I’m in Georgetown, Kentucky this week. I had 90 minutes to spare today, so I zoomed over to the local library, popped open my laptop, and started working on my current project. I realized someone had taken the desk behind me when the clack-clack of an electric typewriter began. I raised my head from the screen, listened to the rhythm, and dove into my work again. Instantly, the typing put me in the zone.
Sometime later, a voice broke through my concentration. I looked to find a woman standing beside my chair, telling the typist, “We have conference rooms, sir, if you’d prefer to work in one.”
“I didn’t think I was making that much noise,” he commented.
The librarian repeated her invitation, and, within seconds, my phone alarm went off. I stopped it and began to pack up. This meant I was turned toward the guy peering over his machine, looking rather dazed.
I said, “I like it, too,” and smiled.
There’s this thing about me, and you probably wouldn’t guess it on first glance. I look pretty normal, but I really can’t say what I mean. Which, coming from my lips, would be interpreted as, “I haz the don’t talk good.”
Oh, I can tell you exactly what I think once I’ve written it out, but the words hardly ever present themselves to me on the fly. And my comment was completely useless in this case because it had no context or meaning to the typist behind me. I’d been thinking, ‘He was told to move because he was making a noise people might not like. But he liked it. And I (aided in my thought processes by the rhythm) liked it, too.’

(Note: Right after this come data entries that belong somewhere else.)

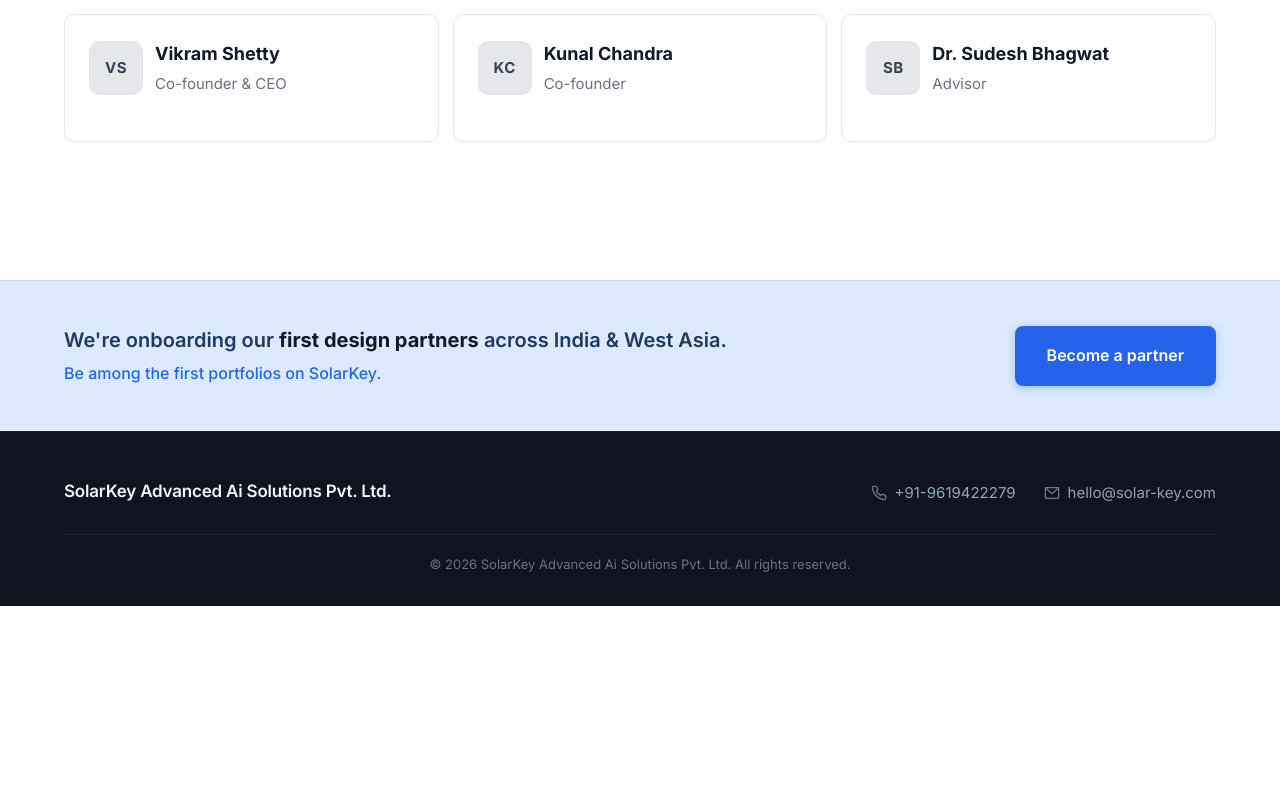
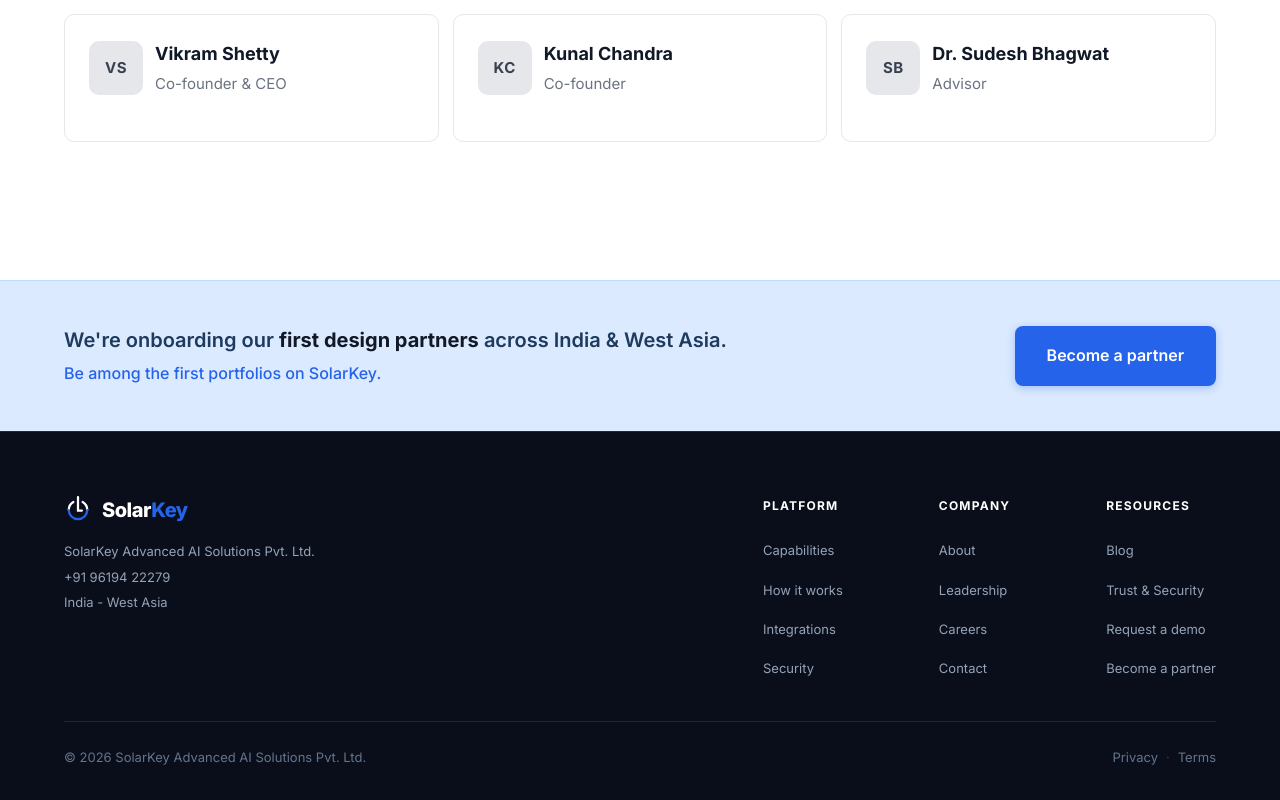
Before and after one commit to shubhamlabade2026/Solar-Key, a Next.js app: page / in a window 1280 px wide. Shown: the part 1673-2473 px from the top of the page. Before the commit the page ends 2279 px from the top, so only its background shows below. Built offline with nearby package versions, Linux system fonts and the light colour scheme.

Commit message:
feat: redesign footer layout to match mockup

```diff
--- a/src/components/Footer.css
+++ b/src/components/Footer.css
@@ -1,120 +1,177 @@
 .site-footer {
-  background: #0f1420;
-  color: #cbd5e1;
-  padding: 48px 0 32px;
-  border-top: 1px solid rgba(255, 255, 255, 0.06);
+  background: #090e1a;
+  color: #94a3b8;
+  padding: 64px 0 32px;
+  border-top: 1px solid #1e293b;
+  width: 100%;
 }
 
 .footer-container {
-  max-width: 1720px;
+  max-width: 1280px;
   margin: 0 auto;
   padding: 0 clamp(24px, 5vw, 64px);
 }
 
-/* ── Top row ── */
-.footer-top {
+/* ── Main grid ── */
+.footer-main-grid {
   display: flex;
   justify-content: space-between;
-  align-items: flex-start;
-  gap: 32px;
+  gap: 48px;
+  flex-wrap: wrap;
+  margin-bottom: 40px;
+}
+
+/* Left Column: Brand & Logo */
+.footer-brand-column {
+  display: flex;
+  flex-direction: column;
+  gap: 18px;
+  min-width: 280px;
+}
+
+.footer-logo {
+  display: flex;
+  align-items: center;
+  gap: 10px;
+  text-decoration: none;
+}
+
+.footer-logo-text {
+  font-size: 20px;
+  font-weight: 800;
+  color: #ffffff;
+  letter-spacing: -0.5px;
+  line-height: 1;
+}
+
+.footer-logo-key {
+  color: #2563EB;
+}
+
+.footer-address-info {
+  display: flex;
+  flex-direction: column;
+  gap: 6px;
+  font-size: 13px;
+  color: #94a3b8;
+  line-height: 1.5;
+}
+
+/* Right Columns: Link lists */
+.footer-links-columns {
+  display: flex;
+  gap: clamp(32px, 8vw, 96px);
   flex-wrap: wrap;
 }
 
-.footer-brand {
-  flex: 1;
-  min-width: 260px;
+.footer-links-col {
+  display: flex;
+  flex-direction: column;
 }
 
-.footer-company-name {
-  font-size: 17px;
-  font-weight: 600;
-  color: #f1f5f9;
-  letter-spacing: -0.2px;
-  line-height: 1.4;
+.footer-links-col h4 {
+  font-size: 12px;
+  font-weight: 700;
+  color: #ffffff;
+  text-transform: uppercase;
+  letter-spacing: 1.2px;
+  margin-bottom: 20px;
 }
 
-.footer-contact {
+.footer-links-col ul {
+  list-style: none;
+  padding: 0;
+  margin: 0;
   display: flex;
-  gap: 28px;
-  align-items: center;
-  flex-wrap: wrap;
+  flex-direction: column;
+  gap: 12px;
 }
 
-.footer-phone,
-.footer-email {
-  display: inline-flex;
-  align-items: center;
-  gap: 8px;
-  font-size: 15px;
+.footer-links-col a {
+  font-size: 13px;
   color: #94a3b8;
   text-decoration: none;
-  transition: color 0.18s;
+  transition: color 0.15s;
 }
 
-.footer-phone:hover,
-.footer-email:hover {
-  color: #3b82f6;
-}
-
-.footer-phone svg,
-.footer-email svg {
-  flex-shrink: 0;
-  opacity: 0.7;
+.footer-links-col a:hover {
+  color: #ffffff;
 }
 
 /* ── Divider ── */
 .footer-divider {
   height: 1px;
-  background: rgba(255, 255, 255, 0.08);
-  margin: 28px 0 20px;
+  background: #1e293b;
+  margin: 32px 0 24px;
 }
 
-/* ── Bottom row ── */
-.footer-bottom {
+/* ── Bottom metadata bar ── */
+.footer-bottom-bar {
   display: flex;
-  justify-content: center;
+  justify-content: space-between;
   align-items: center;
+  flex-wrap: wrap;
+  gap: 16px;
+  font-size: 13px;
+  color: #64748b;
 }
 
 .footer-copyright {
-  font-size: 13px;
-  color: #64748b;
-  text-align: center;
+  text-align: left;
   line-height: 1.5;
 }
 
-/* ── Tablet ── */
-@media (max-width: 1024px) {
-  .site-footer {
-    padding: 40px 0 28px;
+.footer-bottom-links {
+  display: flex;
+  align-items: center;
+  gap: 8px;
+}
+
+.footer-bottom-links a {
+  color: #64748b;
+  text-decoration: none;
+  transition: color 0.15s;
+}
+
+.footer-bottom-links a:hover {
+  color: #94a3b8;
+}
+
+.footer-bottom-links span {
+  color: #334155;
+  user-select: none;
+}
+
+/* ── Tablet & Mobile responsive ── */
+@media (max-width: 968px) {
+  .footer-main-grid {
+    flex-direction: column;
+    gap: 36px;
   }
-  .footer-top {
-    flex-direction: column;
-    gap: 20px;
+  .footer-links-columns {
+    gap: 48px;
   }
 }
 
-/* ── Mobile ── */
 @media (max-width: 640px) {
   .site-footer {
-    padding: 32px 0 24px;
+    padding: 48px 0 24px;
   }
-  .footer-container {
-    padding: 0 20px;
+  .footer-links-columns {
+    display: grid;
+    grid-template-columns: repeat(2, 1fr);
+    gap: 32px;
+    width: 100%;
   }
-  .footer-company-name {
-    font-size: 15px;
-  }
-  .footer-contact {
+  .footer-bottom-bar {
     flex-direction: column;
-    gap: 14px;
     align-items: flex-start;
-  }
-  .footer-phone,
-  .footer-email {
-    font-size: 14px;
-  }
-  .footer-copyright {
-    font-size: 12px;
+    gap: 12px;
   }
 }
+
+@media (max-width: 400px) {
+  .footer-links-columns {
+    grid-template-columns: 1fr;
+  }
+}
--- a/src/components/Footer.jsx
+++ b/src/components/Footer.jsx
@@ -1,43 +1,124 @@
 import React from 'react';
 
+const SolarKeyLogoWhite = ({ size = 28 }) => (
+  <svg
+    width={size}
+    height={size}
+    viewBox="0 0 100 100"
+    fill="none"
+    xmlns="http://www.w3.org/2000/svg"
+    aria-label="SolarKey logo"
+  >
+    {/* ── WHITE top-left arc: 9-o'clock (17,50) → left-gap (33.5,21.4) ── */}
+    <path
+      d="M 17 50 A 33 33 0 0 1 33.5 21.4"
+      stroke="#ffffff"
+      strokeWidth="8"
+      strokeLinecap="round"
+      fill="none"
+    />
+
+    {/* ── WHITE top-right arc: right-gap (66.5,21.4) → 3-o'clock (83,50) ── */}
+    <path
+      d="M 66.5 21.4 A 33 33 0 0 1 83 50"
+      stroke="#ffffff"
+      strokeWidth="8"
+      strokeLinecap="round"
+      fill="none"
+    />
+
+    {/* ── BLUE bottom arc: 3 → 6 → 9 o'clock (two unambiguous 90° arcs) ── */}
+    <path
+      d="M 83 50 A 33 33 0 0 1 50 83 A 33 33 0 0 1 17 50"
+      stroke="#2563EB"
+      strokeWidth="8"
+      strokeLinecap="round"
+      fill="none"
+    />
+
+    {/* ── STEM + SQUARE-BRACKET TERMINAL ── */}
+    <path
+      d="M 50 4 L 50 52 L 64 52"
+      stroke="#ffffff"
+      strokeWidth="8"
+      strokeLinecap="round"
+      strokeLinejoin="miter"
+      fill="none"
+    />
+  </svg>
+);
+
 const Footer = () => {
-  const currentYear = new Date().getFullYear();
-
   return (
     <footer className="site-footer" id="site-footer">
       <div className="footer-container">
 
-        {/* ── Top row: brand + contact ── */}
-        <div className="footer-top">
-          <div className="footer-brand">
-            <p className="footer-company-name">SolarKey Advanced Ai Solutions Pvt. Ltd.</p>
+        {/* ── Main section grid ── */}
+        <div className="footer-main-grid">
+
+          {/* Left Column: Brand Name & Address */}
+          <div className="footer-brand-column">
+            <a href="/" className="footer-logo">
+              <SolarKeyLogoWhite size={28} />
+              <span className="footer-logo-text">
+                Solar<span className="footer-logo-key">Key</span>
+              </span>
+            </a>
+            <div className="footer-address-info">
+              <p>SolarKey Advanced AI Solutions Pvt. Ltd.</p>
+              <p>+91 96194 22279</p>
+              <p>India - West Asia</p>
+            </div>
           </div>
-          <div className="footer-contact">
-            <a href="tel:+919619422279" className="footer-phone" id="footer-phone">
-              <svg width="16" height="16" viewBox="0 0 24 24" fill="none" xmlns="http://www.w3.org/2000/svg" aria-hidden="true">
-                <path d="M22 16.92v3a2 2 0 01-2.18 2 19.79 19.79 0 01-8.63-3.07 19.5 19.5 0 01-6-6A19.79 19.79 0 012.12 4.18 2 2 0 014.11 2h3a2 2 0 012 1.72c.13.81.36 1.6.68 2.35a2 2 0 01-.45 2.11L8.09 9.43a16 16 0 006.49 6.49l1.25-1.25a2 2 0 012.11-.45c.75.32 1.54.55 2.35.68A2 2 0 0122 16.92z"
-                  stroke="currentColor" strokeWidth="2" strokeLinecap="round" strokeLinejoin="round" fill="none"/>
-              </svg>
-              +91-9619422279
-            </a>
-            <a href="mailto:hello@solar-key.com" className="footer-email" id="footer-email">
-              <svg width="16" height="16" viewBox="0 0 24 24" fill="none" xmlns="http://www.w3.org/2000/svg" aria-hidden="true">
-                <rect x="2" y="4" width="20" height="16" rx="2" stroke="currentColor" strokeWidth="2" fill="none"/>
-                <polyline points="2 4 12 13 22 4" stroke="currentColor" strokeWidth="2" strokeLinecap="round" strokeLinejoin="round" fill="none"/>
-              </svg>
-              hello@solar-key.com
-            </a>
+
+          {/* Right Columns: Structured links */}
+          <div className="footer-links-columns">
+            <div className="footer-links-col">
+              <h4>Platform</h4>
+              <ul>
+                <li><a href="/platform">Capabilities</a></li>
+                <li><a href="/platform#how-it-works">How it works</a></li>
+                <li><a href="/integrations">Integrations</a></li>
+                <li><a href="/platform#security">Security</a></li>
+              </ul>
+            </div>
+
+            <div className="footer-links-col">
+              <h4>Company</h4>
+              <ul>
+                <li><a href="/company">About</a></li>
+                <li><a href="/company#leadership">Leadership</a></li>
+                <li><a href="/company#careers">Careers</a></li>
+                <li><a href="/company#contact">Contact</a></li>
+              </ul>
+            </div>
+
+            <div className="footer-links-col">
+              <h4>Resources</h4>
+              <ul>
+                <li><a href="/resources">Blog</a></li>
+                <li><a href="/trust">Trust & Security</a></li>
+                <li><a href="/demo">Request a demo</a></li>
+                <li><a href="/company#partner">Become a partner</a></li>
+              </ul>
+            </div>
           </div>
+
         </div>
 
         {/* ── Divider ── */}
         <div className="footer-divider" />
 
-        {/* ── Bottom row: copyright ── */}
-        <div className="footer-bottom">
+        {/* ── Bottom metadata bar ── */}
+        <div className="footer-bottom-bar">
           <p className="footer-copyright">
-            © {currentYear} SolarKey Advanced Ai Solutions Pvt. Ltd. All rights reserved.
+            © 2026 SolarKey Advanced AI Solutions Pvt. Ltd.
           </p>
+          <div className="footer-bottom-links">
+            <a href="/privacy">Privacy</a>
+            <span>·</span>
+            <a href="/terms">Terms</a>
+          </div>
         </div>
 
       </div>
```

But, “I like it, too” came across to him as, “I’d like it, too.” It was most unfortunate that he interpreted my comment to mean that I, too, would like it if he grabbed up his typewriter and headed for a conference room.
But I didn’t figure this out until well after he’d given me a hard look and packed up his stuff.
He stomped up to the front desk, and I got to listen to him complain, heatedly, about the rights of typewriter owners everywhere and the undemocratic environment of a library filled with the noises of cell phones and video game devices. (It was true. Though I hadn’t heard any video games, I’d heard 2 seconds of a phone alarm–mine.)
He obviously thought everyone was against him and his trusty typewriter. Only, I wasn’t against them at all. In fact, I’d been contemplating how I could find typewriter background noise to work by in future.
He glared at me again as he headed toward the exit, lifted his typewriter bag, and pointed to it.
“This is coming!” he declared, like a disgruntled prophet out of a fantasy novel.
I shrugged. “I liked it. I didn’t have any problem with it at all!”
As I finished my lengthy-for-me defense, he turned his back and waved his hand over his shoulder.
“Talk to the hand,” he said. “I’m outta here.”
Wizfect, my sensitive little laptop, seemed to take it harder than I did. It wanted to do some updating, perhaps find a comforting code to solace itself.
While I waited for Wizfect to find the strength to go on, I mused about what this man might have been typing up. Was he a writer interrupted, caught off guard by a conscientious librarian? Had his outburst been fueled by a stormy scene, his character inadvertently possessing him in the raging emotions he’d created? Or was he just madly devoted to his typewriter?
I patted Wizfect. To all of these I can relate.